The gym closed with lockdown. Although the government talked of only a few weeks of disruption, I took the long view: ‘It’ll be interesting to see who is still here in a year’s time.’  And I wondered: what if I’m not?

I am in awe of those people who stepped forward during lockdown and beyond: the medics and hospital workers, the refuse cleaners, the bus and train drivers, the supermarket staff, the delivery people. Toria is my partner on this project. Employed by the NHS, her first thought was to return to the hospital wards. That didn’t work out but nevertheless her initial response was to care for others. My own thought was to race home, pull up the drawbridge and lower the portcullis.

Lockdown gave me time. I slowed down and saw the world around me in greater detail, full technicolour and with all the accompanying sounds as I have never done before. This was a gift of immense proportions. Toria gained time too – with her husband and son. She loved it, describing their lives as harmonious. She also found a different pace of life and came to a new understanding of simple pleasures.

I took my absent daughter’s dressing gown from her bedroom door to wash it. Instinctively, I held it to my face and breathed her scent. My chest heaved with loss and I put the gown back, knowing this was the closest I’d be to her for many weeks.

I knew I loved my family and friends. What I didn’t know was how much my personality depends on them. It bounces off them and with them. It is flexed, exercised, expressed and enjoyed. I am defined by them and diminished without them.

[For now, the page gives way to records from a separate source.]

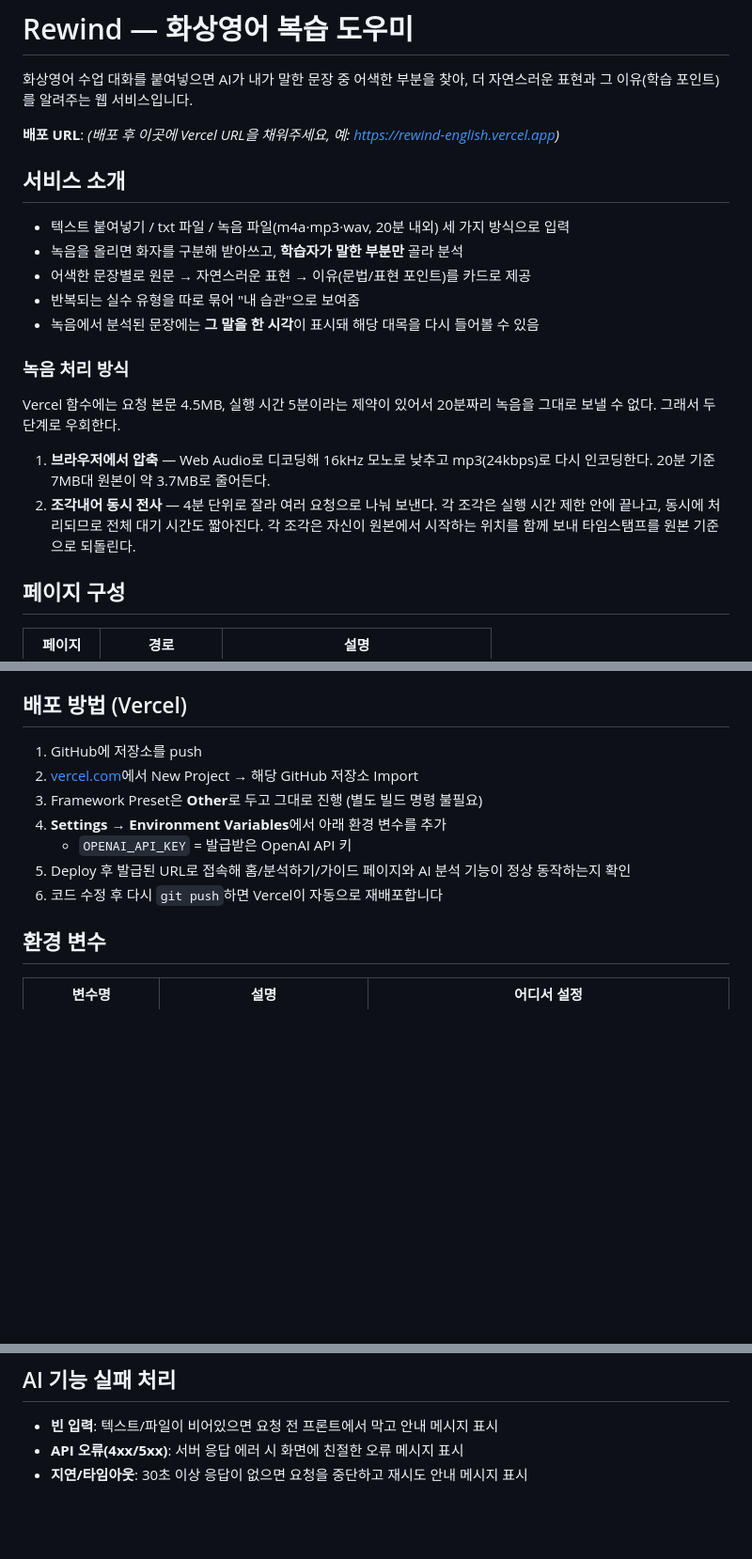
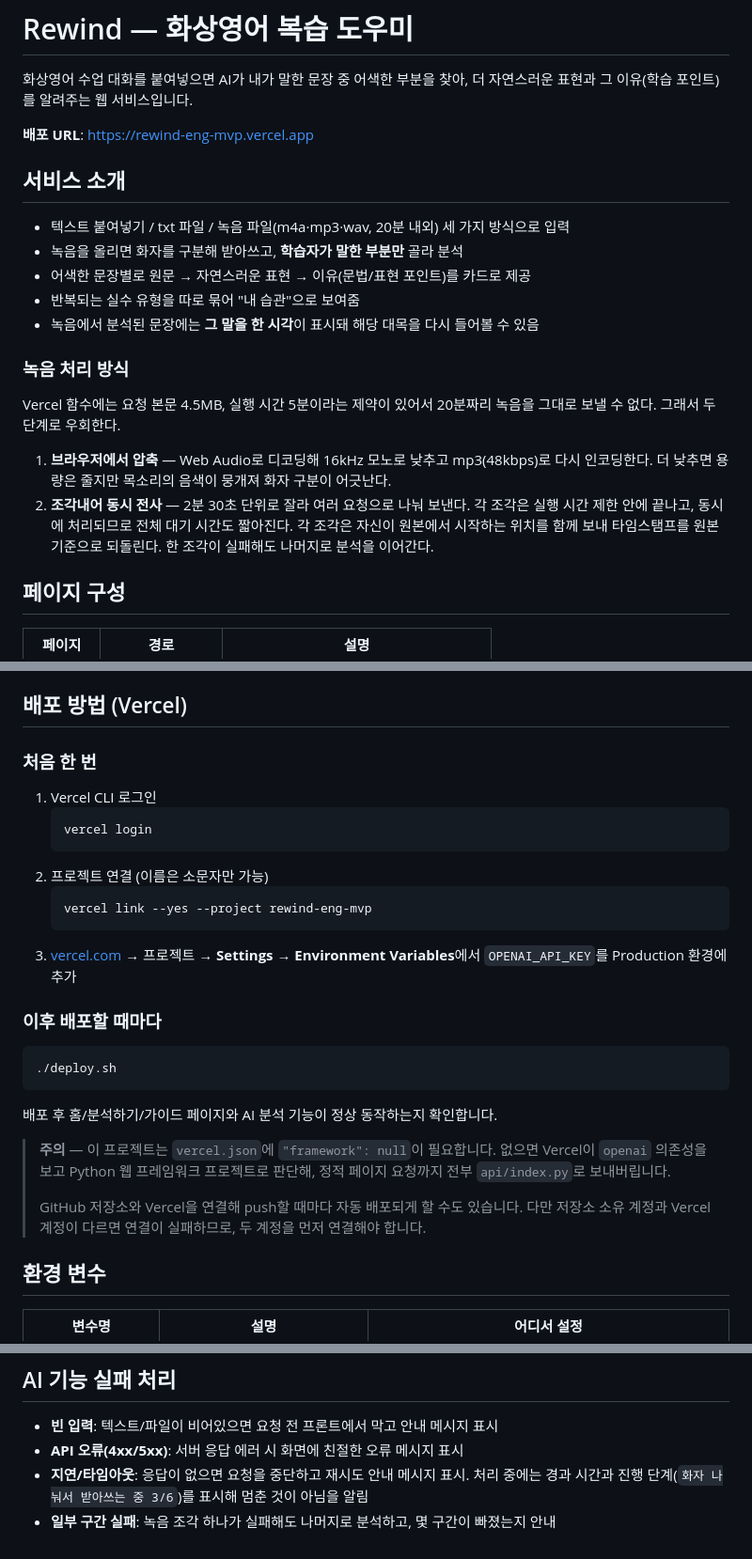
Before and after one commit to great-opportunity/codyssey-native-A1-3, a Markdown page: README.md, 3 parts joined by grey strips. Shown at 94% size. GitHub-like rendering; blank space fills up the shorter version.

Commit message:
Correct docs that had drifted from the implementation
The README still carried a placeholder where the deployment URL belongs,
described push-to-deploy that this project does not actually use, and
quoted a timeout and compression settings from before the audio pipeline
was reworked. The planning doc described chunk failures as aborting the
whole run, which is the opposite of what it now does.

Co-Authored-By: Claude Opus 5 <noreply@anthropic.com>

````diff
--- a/README.md
+++ b/README.md
@@ -3,7 +3,7 @@
 화상영어 수업 대화를 붙여넣으면 AI가 내가 말한 문장 중 어색한 부분을 찾아,
 더 자연스러운 표현과 그 이유(학습 포인트)를 알려주는 웹 서비스입니다.
 
-**배포 URL**: _(배포 후 이곳에 Vercel URL을 채워주세요, 예: https://rewind-english.vercel.app)_
+**배포 URL**: <https://rewind-eng-mvp.vercel.app>
 
 ## 서비스 소개
 
@@ -18,11 +18,12 @@
 Vercel 함수에는 요청 본문 4.5MB, 실행 시간 5분이라는 제약이 있어서 20분짜리 녹음을
 그대로 보낼 수 없다. 그래서 두 단계로 우회한다.
 
-1. **브라우저에서 압축** — Web Audio로 디코딩해 16kHz 모노로 낮추고 mp3(24kbps)로 다시
-   인코딩한다. 20분 기준 7MB대 원본이 약 3.7MB로 줄어든다.
-2. **조각내어 동시 전사** — 4분 단위로 잘라 여러 요청으로 나눠 보낸다. 각 조각은 실행
-   시간 제한 안에 끝나고, 동시에 처리되므로 전체 대기 시간도 짧아진다. 각 조각은 자신이
-   원본에서 시작하는 위치를 함께 보내 타임스탬프를 원본 기준으로 되돌린다.
+1. **브라우저에서 압축** — Web Audio로 디코딩해 16kHz 모노로 낮추고 mp3(48kbps)로 다시
+   인코딩한다. 더 낮추면 용량은 줄지만 목소리의 음색이 뭉개져 화자 구분이 어긋난다.
+2. **조각내어 동시 전사** — 2분 30초 단위로 잘라 여러 요청으로 나눠 보낸다. 각 조각은
+   실행 시간 제한 안에 끝나고, 동시에 처리되므로 전체 대기 시간도 짧아진다. 각 조각은
+   자신이 원본에서 시작하는 위치를 함께 보내 타임스탬프를 원본 기준으로 되돌린다.
+   한 조각이 실패해도 나머지로 분석을 이어간다.
 
 ## 페이지 구성
 
@@ -79,13 +82,34 @@ Vercel 함수에는 요청 본문 4.5MB, 실행 시간 5분이라는 제약이
 
 ## 배포 방법 (Vercel)
 
-1. GitHub에 저장소를 push
-2. [vercel.com](https://vercel.com)에서 New Project → 해당 GitHub 저장소 Import
-3. Framework Preset은 **Other**로 두고 그대로 진행 (별도 빌드 명령 불필요)
-4. **Settings → Environment Variables**에서 아래 환경 변수를 추가
-   - `OPENAI_API_KEY` = 발급받은 OpenAI API 키
-5. Deploy 후 발급된 URL로 접속해 홈/분석하기/가이드 페이지와 AI 분석 기능이 정상 동작하는지 확인
-6. 코드 수정 후 다시 `git push`하면 Vercel이 자동으로 재배포합니다
+### 처음 한 번
+
+1. Vercel CLI 로그인
+   ```bash
+   vercel login
+   ```
+2. 프로젝트 연결 (이름은 소문자만 가능)
+   ```bash
+   vercel link --yes --project rewind-eng-mvp
+   ```
+3. [vercel.com](https://vercel.com) → 프로젝트 → **Settings → Environment Variables**에서
+   `OPENAI_API_KEY`를 Production 환경에 추가
+
+### 이후 배포할 때마다
+
+```bash
+./deploy.sh
+```
+
+배포 후 홈/분석하기/가이드 페이지와 AI 분석 기능이 정상 동작하는지 확인합니다.
+
+> **주의** — 이 프로젝트는 `vercel.json`에 `"framework": null`이 필요합니다. 없으면
+> Vercel이 `openai` 의존성을 보고 Python 웹 프레임워크 프로젝트로 판단해, 정적 페이지
+> 요청까지 전부 `api/index.py`로 보내버립니다.
+>
+> GitHub 저장소와 Vercel을 연결해 push할 때마다 자동 배포되게 할 수도 있습니다. 다만
+> 저장소 소유 계정과 Vercel 계정이 다르면 연결이 실패하므로, 두 계정을 먼저 연결해야
+> 합니다.
 
 ## 환경 변수
 
@@ -100,4 +124,6 @@ API 키는 절대 프론트엔드 코드나 GitHub에 직접 노출하지 않고
 
 - **빈 입력**: 텍스트/파일이 비어있으면 요청 전 프론트에서 막고 안내 메시지 표시
 - **API 오류(4xx/5xx)**: 서버 응답 에러 시 화면에 친절한 오류 메시지 표시
-- **지연/타임아웃**: 30초 이상 응답이 없으면 요청을 중단하고 재시도 안내 메시지 표시
+- **지연/타임아웃**: 응답이 없으면 요청을 중단하고 재시도 안내 메시지 표시. 처리 중에는
+  경과 시간과 진행 단계(`화자 나눠서 받아쓰는 중 3/6`)를 표시해 멈춘 것이 아님을 알림
+- **일부 구간 실패**: 녹음 조각 하나가 실패해도 나머지로 분석하고, 몇 구간이 빠졌는지 안내
````
Also changed, not shown: other parts of README.md (+2 -0 lines), PLANNING.md (+8 -4 lines).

Thus far, the gym class members are all alive. But Steve, the instructor, caught Covid-19 in March. Mid-summer he walked 400 meters from his house to where we’d invited him for a socially distanced picnic. He arrived out of breath.

Steve is not going back to the gym and neither am I. He’s quit. I’ve resigned; I didn’t think the Covid-19 safety standards were high enough.

I miss my old life, but I do not want any of us to return to exactly what we had. Here’s the opportunity for major change: we need to put the environment first hoping that it’s not too late. We need to pay all those low-paid, often zero hours contract, key-workers a decent wage. We all need a new way of being: less materialistic, more caring, egalitarian, simpler, better. We will need strong, visionary leaders to achieve this.

And maybe, in the long term, more of us will survive.

Hester Thomas

Leave a Reply